* PROBLEM STATEMENT
Look for the word "aggfunc" in the entries and copy each line where it appears.

Recorded data:
* * * * * * *
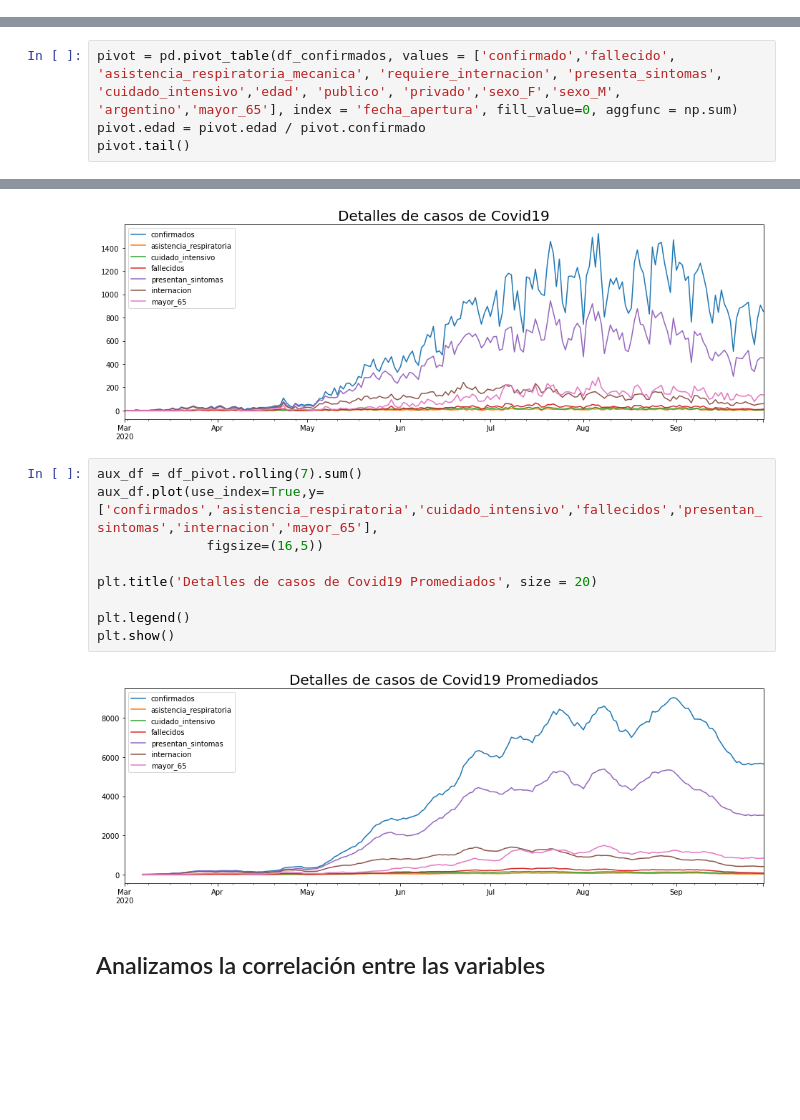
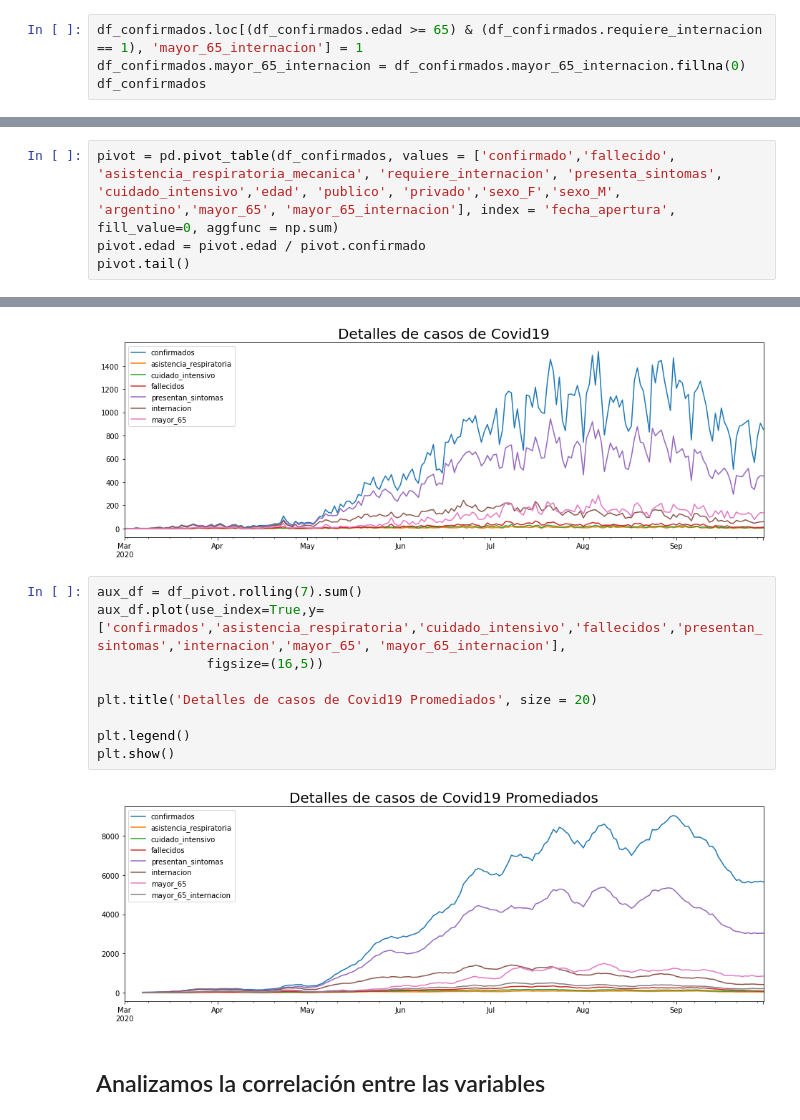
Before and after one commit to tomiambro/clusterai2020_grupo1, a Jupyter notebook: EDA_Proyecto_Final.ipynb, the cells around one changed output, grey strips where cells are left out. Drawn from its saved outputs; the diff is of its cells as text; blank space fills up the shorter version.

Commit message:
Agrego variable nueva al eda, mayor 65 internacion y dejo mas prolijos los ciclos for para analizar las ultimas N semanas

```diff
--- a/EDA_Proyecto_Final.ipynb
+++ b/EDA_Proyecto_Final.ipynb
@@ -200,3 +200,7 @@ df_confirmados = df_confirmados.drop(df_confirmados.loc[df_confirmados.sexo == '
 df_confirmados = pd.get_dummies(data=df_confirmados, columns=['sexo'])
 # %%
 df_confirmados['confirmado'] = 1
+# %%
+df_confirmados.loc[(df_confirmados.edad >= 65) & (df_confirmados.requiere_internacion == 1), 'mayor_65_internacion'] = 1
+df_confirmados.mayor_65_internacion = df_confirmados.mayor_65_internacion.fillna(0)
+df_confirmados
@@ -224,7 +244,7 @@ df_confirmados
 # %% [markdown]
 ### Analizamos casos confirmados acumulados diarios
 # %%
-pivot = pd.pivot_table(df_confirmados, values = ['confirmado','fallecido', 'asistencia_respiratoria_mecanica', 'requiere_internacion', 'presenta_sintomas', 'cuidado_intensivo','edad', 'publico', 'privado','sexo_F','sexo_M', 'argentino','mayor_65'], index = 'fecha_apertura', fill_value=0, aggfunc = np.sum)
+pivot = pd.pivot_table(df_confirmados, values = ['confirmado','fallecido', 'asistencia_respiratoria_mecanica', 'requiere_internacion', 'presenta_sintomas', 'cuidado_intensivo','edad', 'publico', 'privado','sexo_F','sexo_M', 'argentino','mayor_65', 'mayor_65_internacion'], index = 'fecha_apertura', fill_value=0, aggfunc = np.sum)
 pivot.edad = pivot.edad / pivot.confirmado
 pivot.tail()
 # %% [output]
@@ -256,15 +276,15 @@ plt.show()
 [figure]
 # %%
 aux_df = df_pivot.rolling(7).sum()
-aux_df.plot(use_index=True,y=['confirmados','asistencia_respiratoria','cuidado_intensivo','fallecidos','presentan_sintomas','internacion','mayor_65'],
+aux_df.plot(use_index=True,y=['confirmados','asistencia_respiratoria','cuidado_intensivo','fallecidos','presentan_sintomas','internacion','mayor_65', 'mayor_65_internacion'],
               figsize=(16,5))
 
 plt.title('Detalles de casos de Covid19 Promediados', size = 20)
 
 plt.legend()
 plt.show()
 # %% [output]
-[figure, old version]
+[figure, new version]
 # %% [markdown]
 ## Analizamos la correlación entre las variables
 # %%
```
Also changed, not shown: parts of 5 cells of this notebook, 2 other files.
* * * * * * *
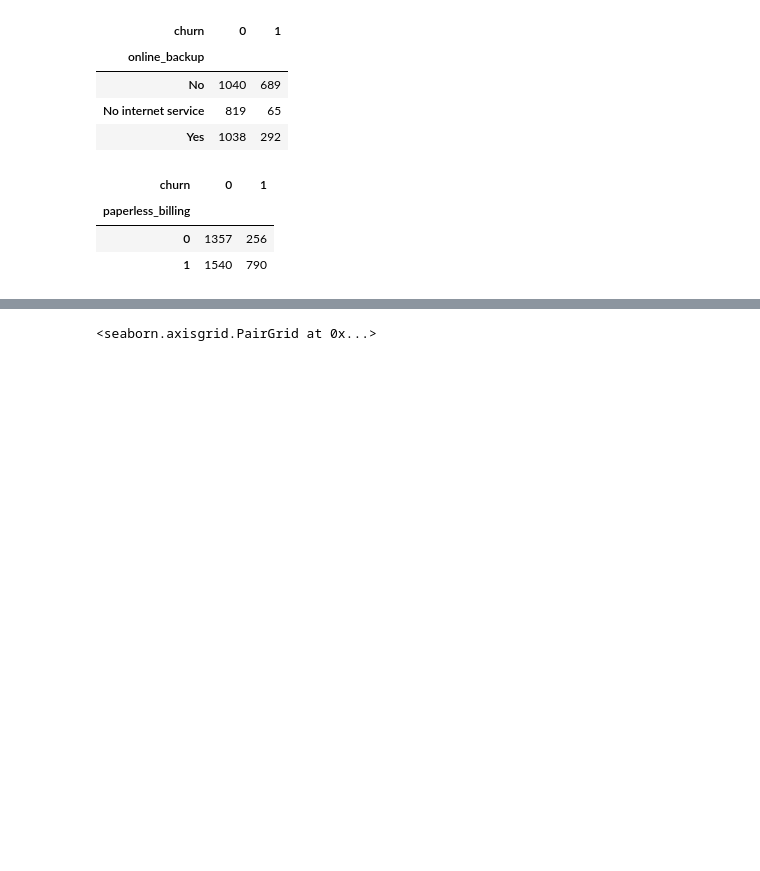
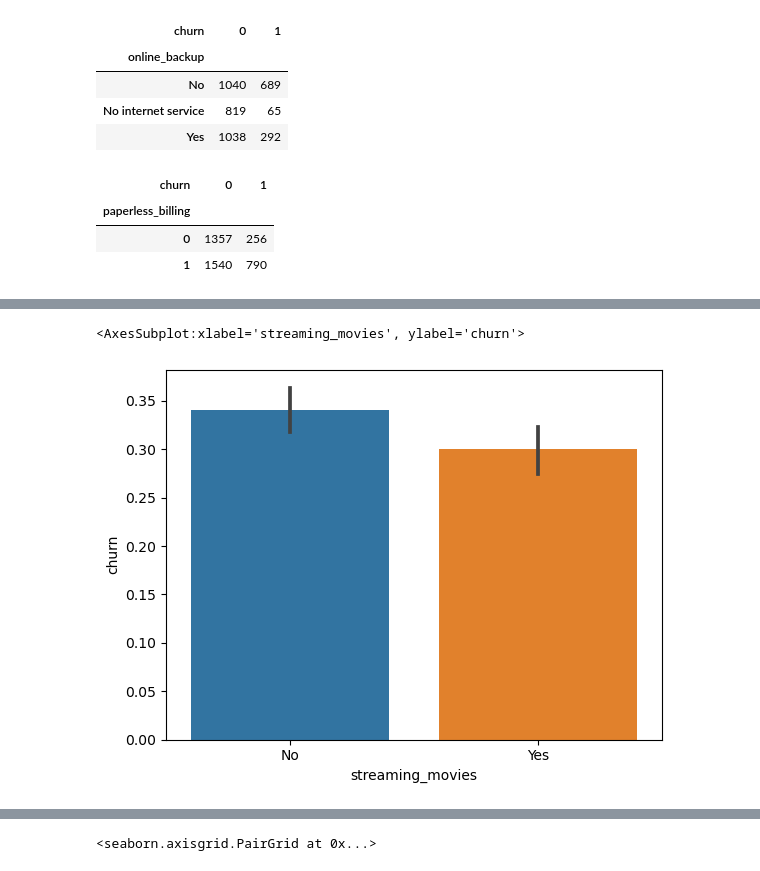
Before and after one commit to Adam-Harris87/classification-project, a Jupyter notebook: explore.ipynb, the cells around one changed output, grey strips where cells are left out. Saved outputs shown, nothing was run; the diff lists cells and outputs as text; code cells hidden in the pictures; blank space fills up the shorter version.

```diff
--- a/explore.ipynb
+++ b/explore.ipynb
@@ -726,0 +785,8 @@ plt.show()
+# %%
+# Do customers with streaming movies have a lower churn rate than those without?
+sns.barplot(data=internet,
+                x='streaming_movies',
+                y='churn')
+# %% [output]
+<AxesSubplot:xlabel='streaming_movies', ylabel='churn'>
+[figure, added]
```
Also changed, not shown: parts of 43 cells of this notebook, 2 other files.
* * * * * * *
* RESULT OF THIS EXERCISE
-pivot = pd.pivot_table(df_confirmados, values = ['confirmado','fallecido', 'asistencia_respiratoria_mecanica', 'requiere_internacion', 'presenta_sintomas', 'cuidado_intensivo','edad', 'publico', 'privado','sexo_F','sexo_M', 'argentino','mayor_65'], index = 'fecha_apertura', fill_value=0, aggfunc = np.sum)
+pivot = pd.pivot_table(df_confirmados, values = ['confirmado','fallecido', 'asistencia_respiratoria_mecanica', 'requiere_internacion', 'presenta_sintomas', 'cuidado_intensivo','edad', 'publico', 'privado','sexo_F','sexo_M', 'argentino','mayor_65', 'mayor_65_internacion'], index = 'fecha_apertura', fill_value=0, aggfunc = np.sum)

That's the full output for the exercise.